## WORK INSTRUCTION
Find the word "objects" in the data, then copy each line where it is found.

## ENTRIES SUPPLIED
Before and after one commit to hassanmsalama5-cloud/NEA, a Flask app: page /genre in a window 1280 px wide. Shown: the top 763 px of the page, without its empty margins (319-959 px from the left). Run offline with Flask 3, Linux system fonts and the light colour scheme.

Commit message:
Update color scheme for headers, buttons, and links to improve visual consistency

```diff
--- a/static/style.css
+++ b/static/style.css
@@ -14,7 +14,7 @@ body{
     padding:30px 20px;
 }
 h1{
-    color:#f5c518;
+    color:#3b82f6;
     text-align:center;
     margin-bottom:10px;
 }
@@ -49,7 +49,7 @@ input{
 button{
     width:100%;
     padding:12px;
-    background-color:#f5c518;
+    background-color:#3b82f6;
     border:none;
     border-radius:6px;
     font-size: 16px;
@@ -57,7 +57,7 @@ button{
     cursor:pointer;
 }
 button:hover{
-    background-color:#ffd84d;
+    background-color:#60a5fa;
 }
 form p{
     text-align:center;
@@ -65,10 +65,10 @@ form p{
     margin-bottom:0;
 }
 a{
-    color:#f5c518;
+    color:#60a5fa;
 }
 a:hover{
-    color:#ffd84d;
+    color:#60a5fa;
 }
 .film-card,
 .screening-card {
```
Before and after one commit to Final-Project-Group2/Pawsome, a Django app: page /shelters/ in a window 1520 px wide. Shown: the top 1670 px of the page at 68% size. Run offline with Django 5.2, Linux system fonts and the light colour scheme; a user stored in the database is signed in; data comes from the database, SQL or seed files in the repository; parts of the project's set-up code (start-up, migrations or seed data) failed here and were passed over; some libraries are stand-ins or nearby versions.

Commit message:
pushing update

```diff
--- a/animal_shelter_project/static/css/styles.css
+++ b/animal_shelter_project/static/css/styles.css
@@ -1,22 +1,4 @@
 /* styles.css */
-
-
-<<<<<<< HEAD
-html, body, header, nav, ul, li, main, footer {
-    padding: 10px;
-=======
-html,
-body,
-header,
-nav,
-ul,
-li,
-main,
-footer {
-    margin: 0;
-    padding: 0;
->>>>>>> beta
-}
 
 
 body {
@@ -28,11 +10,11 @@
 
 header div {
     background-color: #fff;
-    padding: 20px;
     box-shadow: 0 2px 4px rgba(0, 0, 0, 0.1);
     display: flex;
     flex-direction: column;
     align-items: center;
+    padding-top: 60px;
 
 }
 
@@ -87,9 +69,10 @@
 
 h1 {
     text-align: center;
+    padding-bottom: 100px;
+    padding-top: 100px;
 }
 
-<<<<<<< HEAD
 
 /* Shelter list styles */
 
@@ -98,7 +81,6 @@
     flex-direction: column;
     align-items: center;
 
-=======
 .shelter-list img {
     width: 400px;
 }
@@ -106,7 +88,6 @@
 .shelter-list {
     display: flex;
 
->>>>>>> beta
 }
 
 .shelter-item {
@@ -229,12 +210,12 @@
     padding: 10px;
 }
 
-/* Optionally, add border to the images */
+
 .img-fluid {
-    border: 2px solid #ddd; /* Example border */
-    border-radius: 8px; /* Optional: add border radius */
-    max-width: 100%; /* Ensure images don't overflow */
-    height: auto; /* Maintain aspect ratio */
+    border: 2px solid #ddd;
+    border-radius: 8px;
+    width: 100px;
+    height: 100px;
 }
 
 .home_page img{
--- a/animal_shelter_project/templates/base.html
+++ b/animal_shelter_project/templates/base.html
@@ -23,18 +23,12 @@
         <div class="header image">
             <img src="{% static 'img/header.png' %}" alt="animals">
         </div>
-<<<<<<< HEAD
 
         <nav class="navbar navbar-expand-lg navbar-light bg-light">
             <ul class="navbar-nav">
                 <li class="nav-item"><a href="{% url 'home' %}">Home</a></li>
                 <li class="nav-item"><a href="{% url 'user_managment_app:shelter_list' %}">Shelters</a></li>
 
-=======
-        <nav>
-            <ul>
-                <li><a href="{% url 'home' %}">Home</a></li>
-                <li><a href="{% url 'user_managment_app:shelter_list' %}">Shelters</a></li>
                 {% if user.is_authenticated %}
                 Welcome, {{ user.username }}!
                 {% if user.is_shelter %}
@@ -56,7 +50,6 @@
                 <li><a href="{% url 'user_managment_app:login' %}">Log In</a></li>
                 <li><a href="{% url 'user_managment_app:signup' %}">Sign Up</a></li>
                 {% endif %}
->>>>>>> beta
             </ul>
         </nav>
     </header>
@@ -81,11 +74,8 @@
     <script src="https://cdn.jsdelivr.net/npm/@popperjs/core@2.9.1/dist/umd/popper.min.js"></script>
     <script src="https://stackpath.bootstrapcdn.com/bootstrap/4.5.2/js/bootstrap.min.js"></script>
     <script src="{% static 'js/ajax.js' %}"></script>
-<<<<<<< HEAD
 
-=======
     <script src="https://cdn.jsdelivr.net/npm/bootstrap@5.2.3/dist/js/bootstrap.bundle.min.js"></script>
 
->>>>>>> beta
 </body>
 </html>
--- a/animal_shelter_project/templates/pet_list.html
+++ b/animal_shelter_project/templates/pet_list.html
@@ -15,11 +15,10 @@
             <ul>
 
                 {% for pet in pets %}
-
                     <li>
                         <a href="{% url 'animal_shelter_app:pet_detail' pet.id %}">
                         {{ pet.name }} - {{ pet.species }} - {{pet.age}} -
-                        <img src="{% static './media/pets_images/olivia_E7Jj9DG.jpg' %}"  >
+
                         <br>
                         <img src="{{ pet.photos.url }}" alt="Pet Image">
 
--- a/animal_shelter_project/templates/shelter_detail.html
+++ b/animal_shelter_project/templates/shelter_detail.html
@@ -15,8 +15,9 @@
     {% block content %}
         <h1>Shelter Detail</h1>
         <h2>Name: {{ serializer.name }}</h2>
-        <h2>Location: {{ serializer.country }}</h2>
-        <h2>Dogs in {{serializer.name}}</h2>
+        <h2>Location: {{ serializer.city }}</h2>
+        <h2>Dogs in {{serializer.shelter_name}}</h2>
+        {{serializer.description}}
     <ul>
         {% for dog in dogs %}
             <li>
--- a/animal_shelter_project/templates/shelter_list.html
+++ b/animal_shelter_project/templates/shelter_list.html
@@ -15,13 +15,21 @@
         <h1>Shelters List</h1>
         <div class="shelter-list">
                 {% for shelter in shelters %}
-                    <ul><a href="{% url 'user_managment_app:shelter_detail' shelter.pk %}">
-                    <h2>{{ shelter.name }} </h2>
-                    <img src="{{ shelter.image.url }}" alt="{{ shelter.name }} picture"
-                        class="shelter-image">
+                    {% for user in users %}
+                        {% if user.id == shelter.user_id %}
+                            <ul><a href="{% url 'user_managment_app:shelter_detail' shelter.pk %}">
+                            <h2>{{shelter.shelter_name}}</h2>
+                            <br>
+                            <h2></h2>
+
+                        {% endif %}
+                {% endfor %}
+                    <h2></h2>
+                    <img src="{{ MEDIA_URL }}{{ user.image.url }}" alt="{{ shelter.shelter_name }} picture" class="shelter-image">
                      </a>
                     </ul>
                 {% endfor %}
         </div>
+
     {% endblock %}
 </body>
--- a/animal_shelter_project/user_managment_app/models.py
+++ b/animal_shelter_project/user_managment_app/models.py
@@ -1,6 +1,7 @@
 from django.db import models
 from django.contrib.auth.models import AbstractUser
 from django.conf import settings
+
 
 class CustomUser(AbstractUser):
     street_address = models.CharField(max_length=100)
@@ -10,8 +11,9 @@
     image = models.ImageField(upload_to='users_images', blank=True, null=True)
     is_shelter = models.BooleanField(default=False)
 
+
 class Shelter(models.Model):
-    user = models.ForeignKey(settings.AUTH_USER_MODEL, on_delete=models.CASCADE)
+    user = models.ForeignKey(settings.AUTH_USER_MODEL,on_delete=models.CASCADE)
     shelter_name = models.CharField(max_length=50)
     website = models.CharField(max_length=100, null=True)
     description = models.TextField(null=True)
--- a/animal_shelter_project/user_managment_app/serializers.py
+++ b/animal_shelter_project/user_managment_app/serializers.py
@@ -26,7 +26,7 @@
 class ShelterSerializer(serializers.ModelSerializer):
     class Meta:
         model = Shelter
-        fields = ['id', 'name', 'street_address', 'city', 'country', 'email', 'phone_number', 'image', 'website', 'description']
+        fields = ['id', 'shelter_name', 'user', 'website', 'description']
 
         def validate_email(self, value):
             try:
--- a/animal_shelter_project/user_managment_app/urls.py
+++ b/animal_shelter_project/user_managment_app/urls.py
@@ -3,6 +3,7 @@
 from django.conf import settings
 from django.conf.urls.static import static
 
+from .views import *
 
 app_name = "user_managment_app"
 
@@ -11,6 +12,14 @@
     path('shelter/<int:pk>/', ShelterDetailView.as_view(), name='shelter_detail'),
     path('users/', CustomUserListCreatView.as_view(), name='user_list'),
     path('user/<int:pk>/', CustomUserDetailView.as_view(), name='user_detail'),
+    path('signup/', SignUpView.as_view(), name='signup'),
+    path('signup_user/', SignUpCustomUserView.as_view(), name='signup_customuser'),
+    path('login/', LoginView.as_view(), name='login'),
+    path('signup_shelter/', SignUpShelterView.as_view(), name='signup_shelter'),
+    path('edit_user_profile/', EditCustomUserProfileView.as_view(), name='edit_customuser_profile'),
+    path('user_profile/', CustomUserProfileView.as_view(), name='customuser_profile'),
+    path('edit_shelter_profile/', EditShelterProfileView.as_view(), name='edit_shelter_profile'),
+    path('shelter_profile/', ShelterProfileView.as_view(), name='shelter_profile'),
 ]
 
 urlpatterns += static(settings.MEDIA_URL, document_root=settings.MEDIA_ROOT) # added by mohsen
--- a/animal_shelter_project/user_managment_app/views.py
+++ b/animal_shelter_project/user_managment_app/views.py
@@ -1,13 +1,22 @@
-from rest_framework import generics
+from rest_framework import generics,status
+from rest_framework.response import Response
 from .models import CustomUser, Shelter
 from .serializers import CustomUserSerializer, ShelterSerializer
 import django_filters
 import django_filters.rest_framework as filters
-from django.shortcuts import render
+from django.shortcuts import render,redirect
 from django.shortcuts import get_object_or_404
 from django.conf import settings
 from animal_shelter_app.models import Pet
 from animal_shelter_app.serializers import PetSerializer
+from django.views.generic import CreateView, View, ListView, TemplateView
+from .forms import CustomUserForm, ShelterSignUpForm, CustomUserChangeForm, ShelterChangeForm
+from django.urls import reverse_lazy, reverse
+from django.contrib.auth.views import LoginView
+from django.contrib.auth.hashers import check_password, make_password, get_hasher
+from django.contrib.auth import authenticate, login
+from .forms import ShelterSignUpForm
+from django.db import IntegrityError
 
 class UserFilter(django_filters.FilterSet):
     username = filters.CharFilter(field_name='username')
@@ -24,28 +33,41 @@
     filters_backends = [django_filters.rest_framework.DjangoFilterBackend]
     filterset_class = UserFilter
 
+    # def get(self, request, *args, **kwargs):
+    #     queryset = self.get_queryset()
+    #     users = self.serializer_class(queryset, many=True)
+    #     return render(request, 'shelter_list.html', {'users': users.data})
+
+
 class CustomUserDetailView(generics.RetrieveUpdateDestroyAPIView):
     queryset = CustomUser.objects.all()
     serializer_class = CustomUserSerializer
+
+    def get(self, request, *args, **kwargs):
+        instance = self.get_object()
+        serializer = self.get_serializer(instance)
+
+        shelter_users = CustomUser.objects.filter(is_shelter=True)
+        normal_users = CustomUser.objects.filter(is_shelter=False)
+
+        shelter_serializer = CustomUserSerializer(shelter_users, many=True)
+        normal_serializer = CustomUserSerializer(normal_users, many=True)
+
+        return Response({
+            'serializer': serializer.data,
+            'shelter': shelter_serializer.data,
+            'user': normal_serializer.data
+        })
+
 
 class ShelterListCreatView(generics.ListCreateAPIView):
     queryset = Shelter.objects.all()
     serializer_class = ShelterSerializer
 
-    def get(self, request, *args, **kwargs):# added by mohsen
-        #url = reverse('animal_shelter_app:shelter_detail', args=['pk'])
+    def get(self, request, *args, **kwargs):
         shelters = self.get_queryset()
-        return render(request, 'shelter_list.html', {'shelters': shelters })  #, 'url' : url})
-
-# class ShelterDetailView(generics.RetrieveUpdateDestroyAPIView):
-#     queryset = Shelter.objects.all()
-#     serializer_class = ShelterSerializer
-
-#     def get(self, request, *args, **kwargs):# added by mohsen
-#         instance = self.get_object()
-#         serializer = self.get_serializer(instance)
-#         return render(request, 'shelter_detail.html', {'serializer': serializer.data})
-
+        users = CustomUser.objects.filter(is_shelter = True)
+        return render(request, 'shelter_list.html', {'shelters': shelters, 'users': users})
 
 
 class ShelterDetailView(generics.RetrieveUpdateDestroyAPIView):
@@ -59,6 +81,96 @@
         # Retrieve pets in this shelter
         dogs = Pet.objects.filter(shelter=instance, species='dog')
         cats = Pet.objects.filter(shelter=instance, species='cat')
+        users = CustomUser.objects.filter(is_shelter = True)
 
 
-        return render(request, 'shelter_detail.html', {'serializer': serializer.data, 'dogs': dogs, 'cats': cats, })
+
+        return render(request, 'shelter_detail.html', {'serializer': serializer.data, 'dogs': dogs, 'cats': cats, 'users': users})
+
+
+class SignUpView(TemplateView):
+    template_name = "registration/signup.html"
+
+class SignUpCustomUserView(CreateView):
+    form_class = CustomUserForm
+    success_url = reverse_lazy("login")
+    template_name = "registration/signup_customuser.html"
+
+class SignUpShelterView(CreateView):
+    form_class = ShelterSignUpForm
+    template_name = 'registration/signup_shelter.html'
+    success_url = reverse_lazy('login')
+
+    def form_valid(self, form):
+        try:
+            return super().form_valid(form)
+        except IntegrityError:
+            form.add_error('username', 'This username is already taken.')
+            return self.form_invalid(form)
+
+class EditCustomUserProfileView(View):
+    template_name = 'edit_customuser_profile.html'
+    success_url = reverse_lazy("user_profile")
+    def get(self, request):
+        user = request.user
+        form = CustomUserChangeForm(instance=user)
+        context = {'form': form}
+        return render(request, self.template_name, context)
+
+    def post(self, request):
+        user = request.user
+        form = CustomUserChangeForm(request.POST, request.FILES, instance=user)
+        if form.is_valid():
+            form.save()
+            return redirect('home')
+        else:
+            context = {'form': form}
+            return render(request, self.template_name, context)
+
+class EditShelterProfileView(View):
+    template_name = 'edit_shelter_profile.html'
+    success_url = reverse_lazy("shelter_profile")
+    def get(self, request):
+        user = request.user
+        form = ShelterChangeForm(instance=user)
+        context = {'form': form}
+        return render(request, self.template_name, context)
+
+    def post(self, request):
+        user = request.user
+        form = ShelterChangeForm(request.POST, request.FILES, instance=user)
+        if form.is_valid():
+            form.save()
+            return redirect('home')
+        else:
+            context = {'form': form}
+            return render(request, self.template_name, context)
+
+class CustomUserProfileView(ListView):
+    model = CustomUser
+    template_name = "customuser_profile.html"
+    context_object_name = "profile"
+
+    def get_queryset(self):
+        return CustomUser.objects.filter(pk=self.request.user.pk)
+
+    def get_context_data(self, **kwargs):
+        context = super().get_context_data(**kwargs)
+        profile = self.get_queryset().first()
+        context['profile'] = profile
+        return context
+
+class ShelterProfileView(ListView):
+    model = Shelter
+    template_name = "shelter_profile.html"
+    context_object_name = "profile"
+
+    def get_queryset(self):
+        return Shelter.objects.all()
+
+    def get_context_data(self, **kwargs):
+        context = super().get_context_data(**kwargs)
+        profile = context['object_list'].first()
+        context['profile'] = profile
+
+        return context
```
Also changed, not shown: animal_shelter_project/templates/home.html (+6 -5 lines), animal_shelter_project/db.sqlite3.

## TASK RESPONSE
     queryset = CustomUser.objects.all()
+        shelter_users = CustomUser.objects.filter(is_shelter=True)
+        normal_users = CustomUser.objects.filter(is_shelter=False)
     queryset = Shelter.objects.all()
-#     queryset = Shelter.objects.all()
+        users = CustomUser.objects.filter(is_shelter = True)
         dogs = Pet.objects.filter(shelter=instance, species='dog')
         cats = Pet.objects.filter(shelter=instance, species='cat')
+        users = CustomUser.objects.filter(is_shelter = True)
+        return CustomUser.objects.filter(pk=self.request.user.pk)
+        return Shelter.objects.all()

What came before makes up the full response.